Sounds perfect, right? How do we get these payouts? Where does this money come from? It sounds like it’s free! Wooohooo! My retirement is saved, all I needed was this $99 Palm Beach subscription!

Oops, sorry, got ahead of myself there. More hints about what this “immediate retirement payout” is?

“You scroll through a special website. You fill out a form with your basic information. And you click a few buttons.

“That’s it.

“Instantly, you’ll be presented with a full run down of every ‘Immediate Retirement Fund’ available… including how much it will pay you every month, down to the penny.”

That’s it? It’s like a dream come true, how do I sign up for these funds? Where does the money come from?

“Take one ‘Immediate Retirement Fund’ headquartered in Philadelphia. It’s been in business since 1905.

“And starting next month, and every month after that, it could pay you $3,701.15.

“In fact, it wants to pay you.
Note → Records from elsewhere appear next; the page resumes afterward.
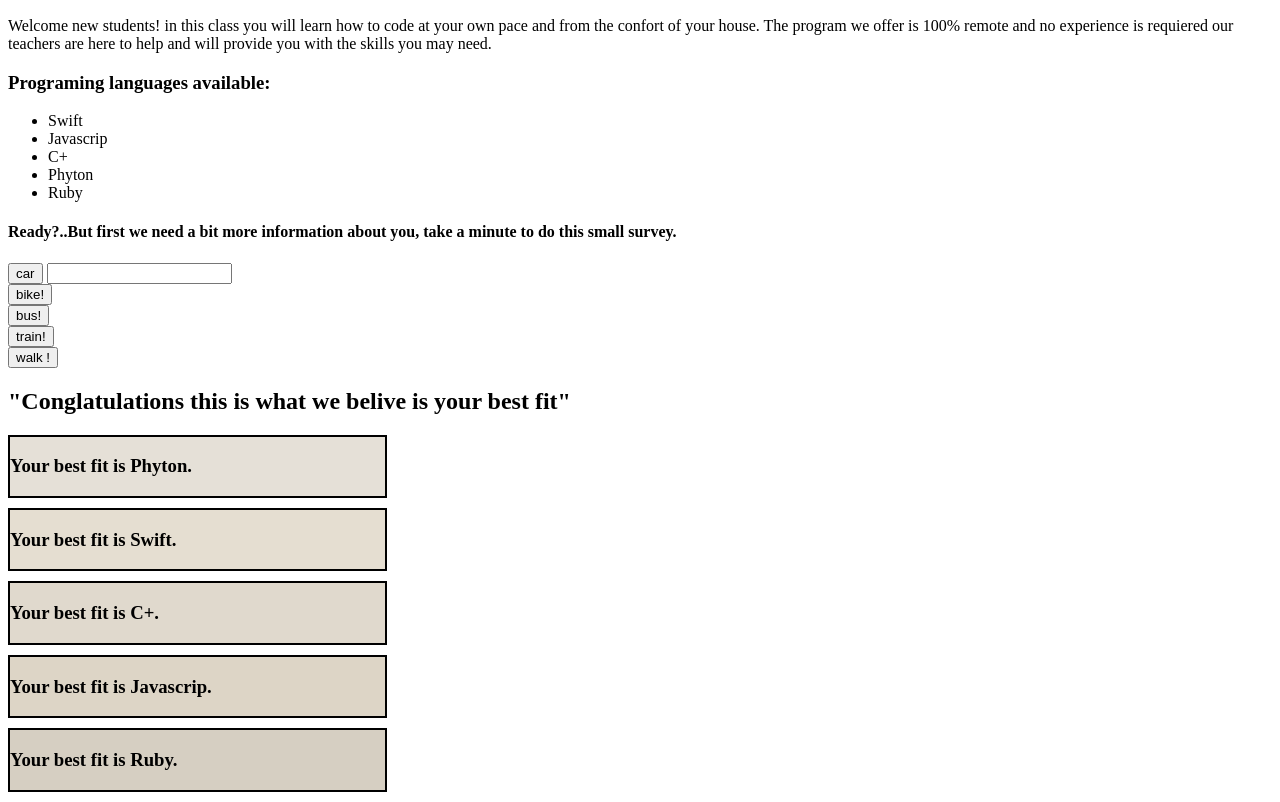
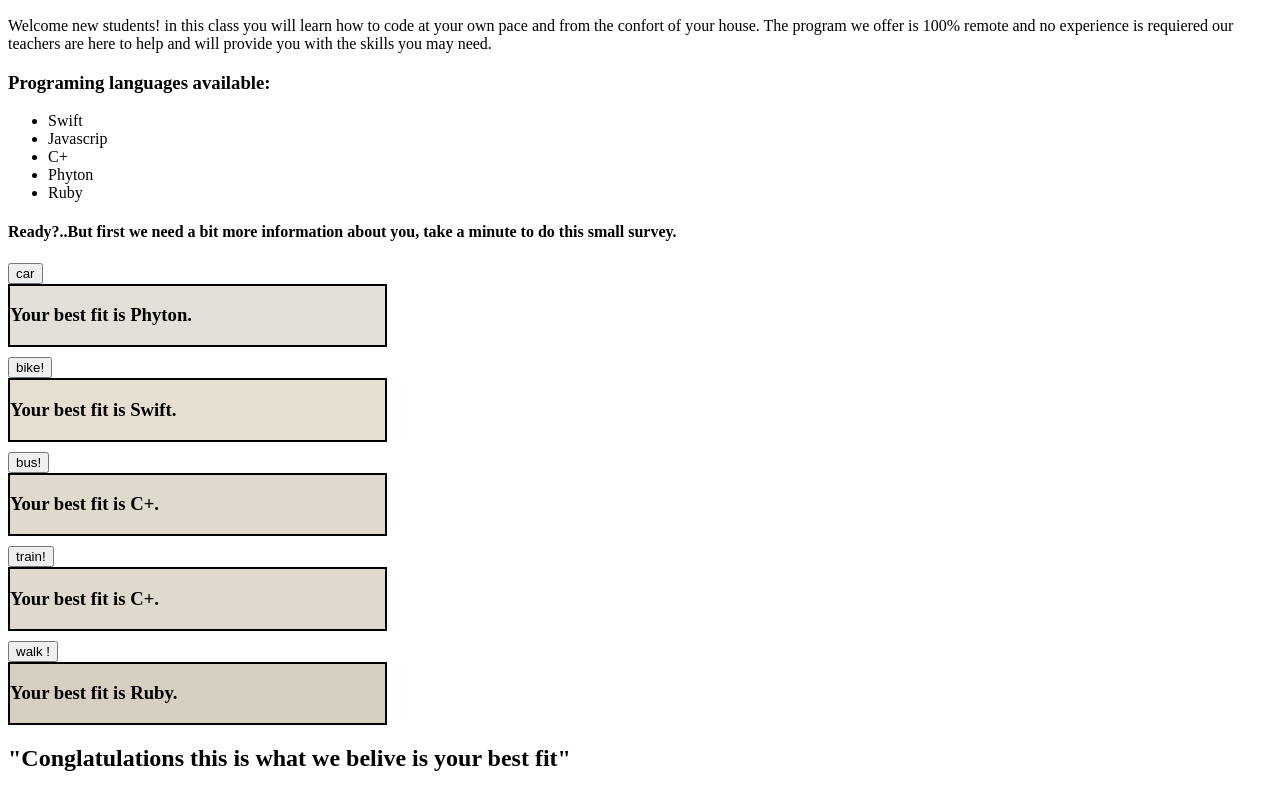
Before and after one commit to hernanverar/programing.s, a plain HTML site: page index.html in a window 1280 px wide. Shown: the part 110-912 px from the top of the page. Drawn offline with Linux system fonts and the light colour scheme.

```diff
--- a/index.html
+++ b/index.html
@@ -36,21 +36,17 @@
 
     <h4 class="important">Ready?..But first we need a bit more information about you, take a minute to do this small survey.</h4>
 
-<form></div>
-    <div><label><button for="car" id="c+">car</button></label>
-    <input id="c+" type="car"></div>
-    <div><button type="submit" class="btn">bike!</button></div>
-    <div><button type="submit" class="btn">bus!</button></div>
+<form>
+    <div><button id="c+">car</button></div>
+    <div class="box1"><h3>Your best fit is Phyton.</h3></div>
+    <di><button id="submit" value="p1">bike!</button></di>
+    <div class="box2"><h3>Your best fit is Swift.</h3></div>
+    <div><button id="submit" value="p2">bus!</button></div>
+    <div class="box3"><h3>Your best fit is C+.</h3></div>
     <div><button type="submit" class="btn">train!</button></div>
-    <div><button type="submit" class="btn">walk !</button></div>
-</div></form>
+    <div class="box3"><h3>Your best fit is C+.</h3></div>
+    <div><button type="submit" class="btn">walk !</button></div> <div class="box5"><h3>Your best fit is Ruby.</h3></div>
+</form>
+
+
     <h2>"Conglatulations this is what we belive is your best fit"</h2>
-    </div>
-        <div class="box1"><h3>Your best fit is Phyton.</h3></div>
-        <div class="box2"><h3>Your best fit is Swift.</h3></div>
-        <div class="box3"><h3>Your best fit is C+.</h3></div>
-        <div class="box4"><h3>Your best fit is Javascrip.</h3></div>
-        <div class="box5"><h3>Your best fit is Ruby.</h3></div>
-    </div>
-</body>
-</html>
```
Also changed, not shown: script.js (+10 -5 lines).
“Its business depends on it.

“Understand, these particular funds are in a simple business… the business of acquiring valuable income-producing assets. And then dispersing that income to people like you.

“The first ‘Immediate Retirement Fund’ you can apply for, as you’ll see in The Black Book, is an absolute treasure trove.

“It’s owned 21 major radio stations and television channels… broadcasting Carolina Panthers games, hugely popular Nascar races, and ACC college basketball to living rooms across the country.”

Ah… OK, I’m a little less excited now.

Maybe it’s not really just a free pile of money that I can get because I’m friendly with Teeka Tiwari?

Yes, I’m afraid it’s true… this is not magic. That “Immediate Retirement Fund” headquartered in Philadelphia is Lincoln Financial… an insurance company.

And “Immediate Retirement Funds” are, as you may have surmised, annuities.

Not that there’s anything wrong with that, but if you scroll through the ad I don’t think you’ll find m